The Excellent Public Schools Act of 2021 was presented in a fanfare fashion this week by Sen. Phil Berger, Sen. Mike Lee, and Sen. Deanna Ballard.
Presented as revamped version of Read to Achieve fused with “Hooked on Phonics.” it really looks good on the surface.
But it will never help schools considering the past actions of the very people who are sponsoring it – people who can’t even pass a new budget because of political grandstanding.
Consider the distinct parts of the bill.
Professional development? Training in Teacher Prep Programs? Align to Read to Achieve? Interventions and Individual plans? Reading Camps? Bonuses? Funding? Digital Reading Initiative? Phase out Alternate Assessments? Data Collection?
Some of those are antithetical to the very priorities that Berger and his cronies have shown. Actually Berger led the charge to take away lots of professional development from schools.
“The General Assembly cut the budget line item for teacher professional development from the state budget during the recession and has never restored it. In 2008, the state budgeted $12.6 million for educator professional development. That line item has been reduced to zero. Now schools might pay for some professional development from other budget areas—like federal funding or state funding to support digital learning — or teachers can turn to grants.”

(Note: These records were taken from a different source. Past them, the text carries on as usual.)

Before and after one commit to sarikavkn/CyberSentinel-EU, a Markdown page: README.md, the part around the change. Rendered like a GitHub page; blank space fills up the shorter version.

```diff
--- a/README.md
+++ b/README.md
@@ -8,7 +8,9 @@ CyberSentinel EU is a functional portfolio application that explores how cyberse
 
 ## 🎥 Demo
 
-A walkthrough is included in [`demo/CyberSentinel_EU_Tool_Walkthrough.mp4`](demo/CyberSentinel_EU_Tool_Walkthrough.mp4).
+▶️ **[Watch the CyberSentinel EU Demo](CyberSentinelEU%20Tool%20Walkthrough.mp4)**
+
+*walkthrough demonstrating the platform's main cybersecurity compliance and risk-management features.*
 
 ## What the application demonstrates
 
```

As for training those in teacher prep programs, Berger might want to remedy the factors that are leading to this:
Interventions and personalized reading programs for students? Would help if Berger would invest in actual people to help that happen like teacher assistants and reading specialists.
North Carolina has over 7400 fewer teacher assistants than it did ten years ago. When study after study published by leading education scholars preach that reaching students early in their academic lives is most crucial for success in high school and life, our General Assembly actually promoted one of the largest layoffs in state history.
Also consider that years ago many elementary schools would have their own reading specialists, professionals who could work with students and with teachers. They were a valuable resource to help plan, reflect, and coach teachers and staff. They were current on techniques and resources. Now it is hard to even find one who is totally committed to a single school. Currently, it seems that people who qualify as reading specialists are centrally placed having to travel to many schools.
Reading camps? That takes money and investment. Berger has a record that shows he will not fund those types of initiatives.
Bonuses? Bonus pay does not work. It’s like merit pay. There is really no evidence that it helps public schools. Remember the ABC’s from the late 1990’s and the early 2000’s? Yep, I do too. So should Sen. Berger. It’s like academic blood money.
Data Collection? SAS and EVAAS already have shown us what “data collecting” does.
And phasing out alternate assessments? You mean the state is going to create more standardized assessments?
And don’t forget that this is all tied to Read to Achieve – one of the biggest failures in Berger’s tenure.
From an October 2018 Charlotte Observer report:
The General Assembly passed Read to Achieve legislation in 2012. It was modeled on literacy efforts in other states, including the “Just Read, Florida!” program created by Gov. Jeb Bush in 2001. The goal in North Carolina was to end “social promotion” by keeping students in third grade until they could read at grade level and providing extra support to help them get there.
But in the years that followed the percent of North Carolina third- and fourth-graders graders passing state reading exams stayed flat or declined. National reading exams showed equally discouraging results.
Political grandstanding. That’s all this is.